◆ Given records:
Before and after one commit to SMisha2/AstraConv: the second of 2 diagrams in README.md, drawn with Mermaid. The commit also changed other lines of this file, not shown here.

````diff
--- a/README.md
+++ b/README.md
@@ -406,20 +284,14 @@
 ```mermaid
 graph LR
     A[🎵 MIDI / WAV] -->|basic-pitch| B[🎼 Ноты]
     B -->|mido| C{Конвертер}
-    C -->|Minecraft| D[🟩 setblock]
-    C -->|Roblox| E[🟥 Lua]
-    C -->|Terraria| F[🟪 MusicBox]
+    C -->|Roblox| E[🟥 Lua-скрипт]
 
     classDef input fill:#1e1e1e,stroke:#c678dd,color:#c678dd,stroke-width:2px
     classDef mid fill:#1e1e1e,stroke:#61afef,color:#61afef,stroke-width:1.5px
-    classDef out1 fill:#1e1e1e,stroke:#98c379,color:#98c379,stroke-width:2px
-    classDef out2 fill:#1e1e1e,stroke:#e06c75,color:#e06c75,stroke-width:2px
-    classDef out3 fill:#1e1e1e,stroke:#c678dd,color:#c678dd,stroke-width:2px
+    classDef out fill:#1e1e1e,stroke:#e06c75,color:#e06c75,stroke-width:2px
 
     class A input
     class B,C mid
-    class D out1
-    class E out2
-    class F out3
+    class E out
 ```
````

◆ What is being asked: Determine how many of the lines above include the word "stroke", then give that number and nothing else.

◆ Task solution: 6